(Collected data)
= = = = = = =

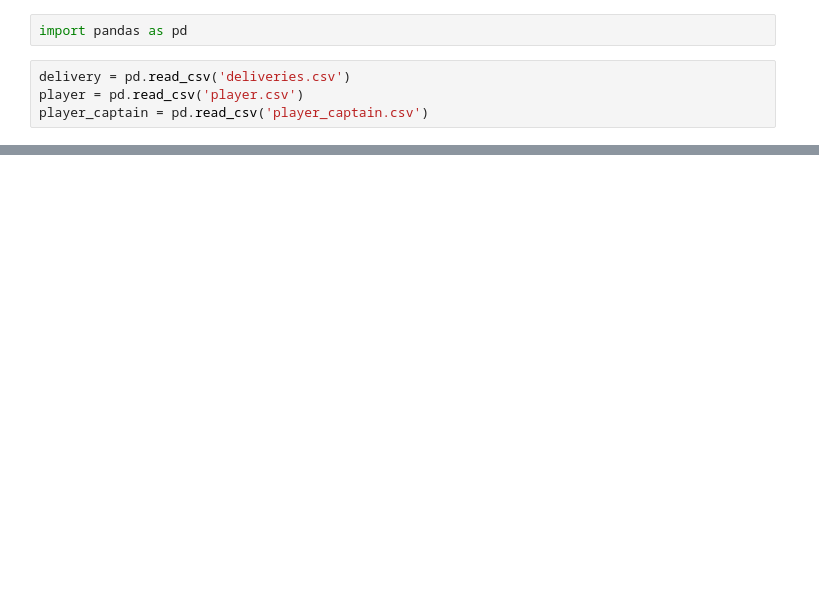
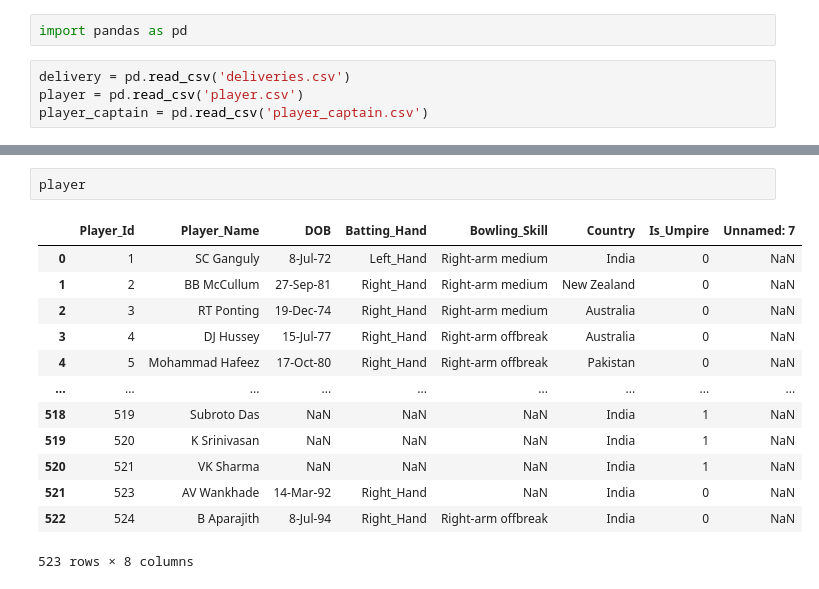
Before and after one commit to Apurba1903/elt_process_on_ipl_data, a Jupyter notebook: extract_information.ipynb, the cells around one changed output, grey strips where cells are left out. Saved outputs shown, nothing was run; the diff lists cells and outputs as text; blank space fills up the shorter version.

```diff
--- a/extract_information.ipynb
+++ b/extract_information.ipynb
@@ -6,0 +23,16 @@ player_captain = pd.read_csv('player_captain.csv')
+# %%
+player
+# %% [output]
+|  | Player_Id | Player_Name | DOB | Batting_Hand | Bowling_Skill | Country | Is_Umpire | Unnamed: 7 |
+| 0 | 1 | SC Ganguly | 8-Jul-72 | Left_Hand | Right-arm medium | India | 0 | NaN |
+| 1 | 2 | BB McCullum | 27-Sep-81 | Right_Hand | Right-arm medium | New Zealand | 0 | NaN |
+| 2 | 3 | RT Ponting | 19-Dec-74 | Right_Hand | Right-arm medium | Australia | 0 | NaN |
+| 3 | 4 | DJ Hussey | 15-Jul-77 | Right_Hand | Right-arm offbreak | Australia | 0 | NaN |
+| 4 | 5 | Mohammad Hafeez | 17-Oct-80 | Right_Hand | Right-arm offbreak | Pakistan | 0 | NaN |
+| ... | ... | ... | ... | ... | ... | ... | ... | ... |
+| 518 | 519 | Subroto Das | NaN | NaN | NaN | India | 1 | NaN |
+| 519 | 520 | K Srinivasan | NaN | NaN | NaN | India | 1 | NaN |
+| 520 | 521 | VK Sharma | NaN | NaN | NaN | India | 1 | NaN |
+| 521 | 523 | AV Wankhade | 14-Mar-92 | Right_Hand | NaN | India | 0 | NaN |
+| 522 | 524 | B Aparajith | 8-Jul-94 | Right_Hand | Right-arm offbreak | India | 0 | NaN |
+523 rows × 8 columns
```
Also changed, not shown: parts of 20 cells of this notebook.
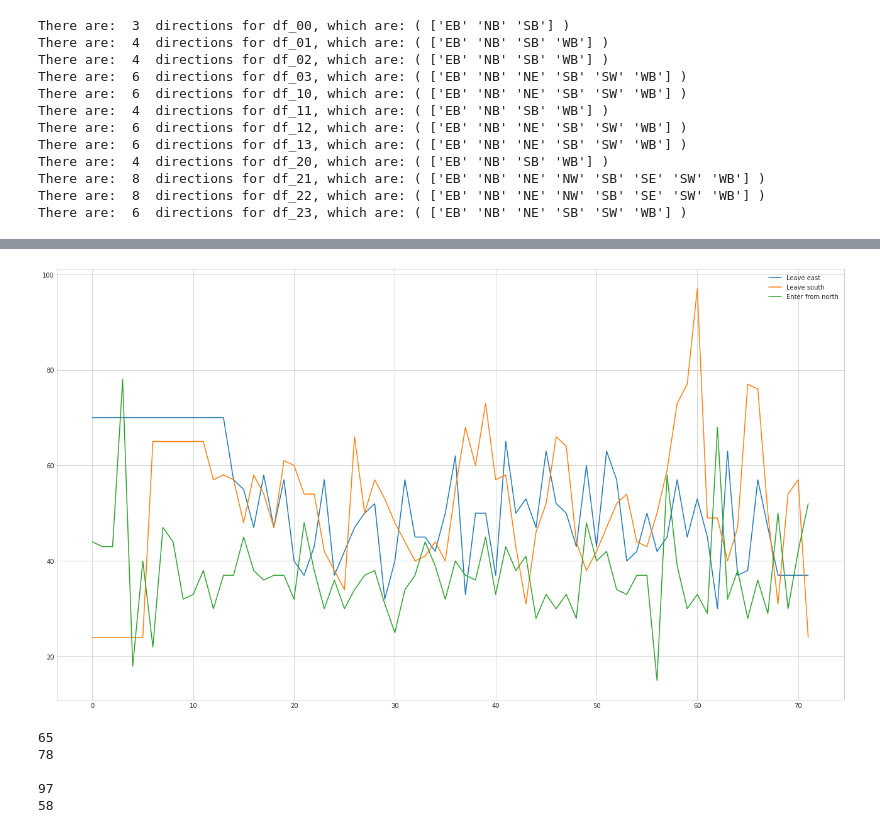
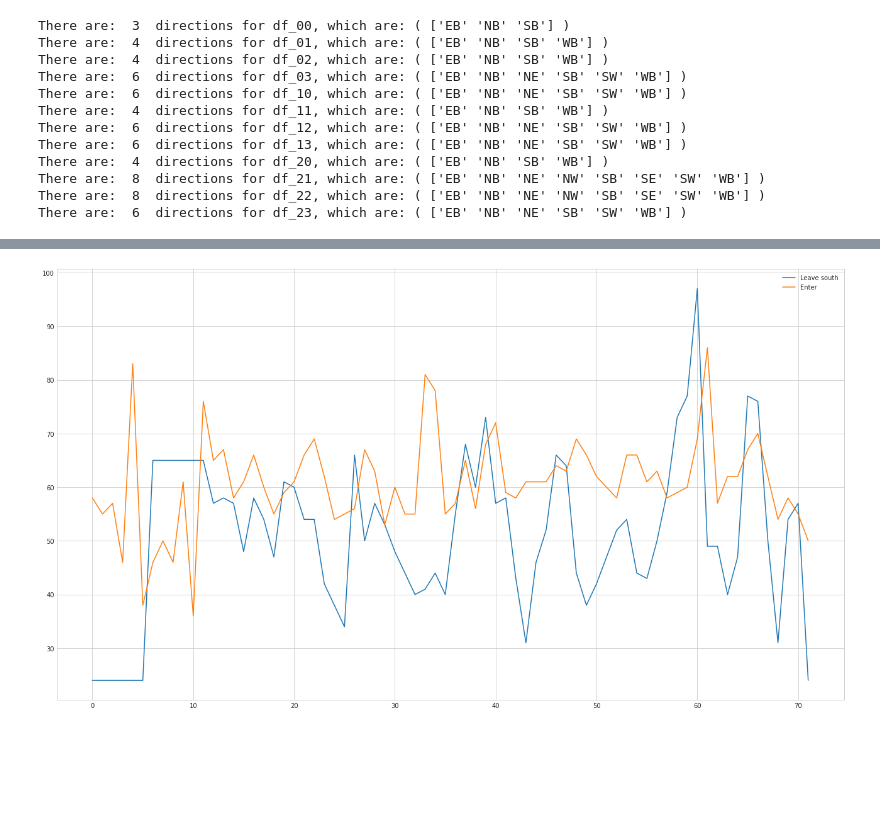
Before and after one commit to Julio-Baeta1/KaggleTabularMar22, a Jupyter notebook: notebook33ecc7fb9c.ipynb, the cells around one changed output, grey strips where cells are left out. Saved outputs shown, nothing was run; the diff lists cells and outputs as text; code cells hidden in the pictures; blank space fills up the shorter version.

```diff
--- a/notebook33ecc7fb9c.ipynb
+++ b/notebook33ecc7fb9c.ipynb
@@ -176,0 +426,4 @@ print(df_00_sb.head(10))
+# %%
+df_01_sb = df_01[df_01["direction"]=="SB"]
+print(df_01_sb.shape)
+df_01_sb.head()
@@ -177,7 +477,7 @@ print(df_00_sb.head(10))
 # %%
-df_10_sb = df_10[df_10["direction"]=="SB"]
-print(df_10_sb.shape)
-print(df_10_sb.head())
+df_10_wb = df_10[df_10["direction"]=="WB"]
+print(df_10_wb.shape)
+print(df_10_wb.head())
 # %% [output]
 (13059, 7)
      row_id                 time  x  y direction  congestion  coord_sym
@@ -189,29 +489,18 @@ print(df_10_sb.head())
 # %%
 k = 24*3
-x1 = df_00_eb['congestion'][0:k]#[k+1:2*k+1]#
-x2 = df_00_sb['congestion'][0:k]
-x3 = df_10_sb['congestion'][0:k]
 
-plt.plot(range(k),x1,label='Leave east')
-plt.plot(range(k),x2,label='Leave south')
-plt.plot(range(k),x3,label='Enter from north')
+x1 = df_00_sb['congestion'][0:k]
+x2 = df_01_sb['congestion'][0:k]
+x3 = df_10_wb['congestion'][0:k]
+x4 = x2
+x4.add(x3)
+
+plt.plot(range(k),x1,label='Leave south')
+plt.plot(range(k),x4,label='Enter')
+#plt.plot(range(k),x2,label='Enter from north')
+#plt.plot(range(k),x3,label='Enter from west')
 
 plt.legend()
 plt.show()
 # %% [output]
-[figure, old version]
+[figure, new version]
-# %%
-print(df_00_sb.iloc[6]['congestion'])
-print(df_10_sb.iloc[3]['congestion'])
-print()
-
-print(df_00_sb.iloc[60]['congestion'])
-print(df_10_sb.iloc[57]['congestion'])
-
-#Pretty clearly southbound congestion out of (0,0) is a function of the with delay of 1 hour(3 20 minute samples) from southbound (0,1)
-# %% [output]
-65
-78
-
-97
-58
```
Also changed, not shown: parts of 34 cells of this notebook.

= = = = = = =

**YOUR GOAL:** Among the lines above, show every one that contains the string "shape".

**TASK RESULT:**
+print(df_01_sb.shape)
-print(df_10_sb.shape)
+print(df_10_wb.shape)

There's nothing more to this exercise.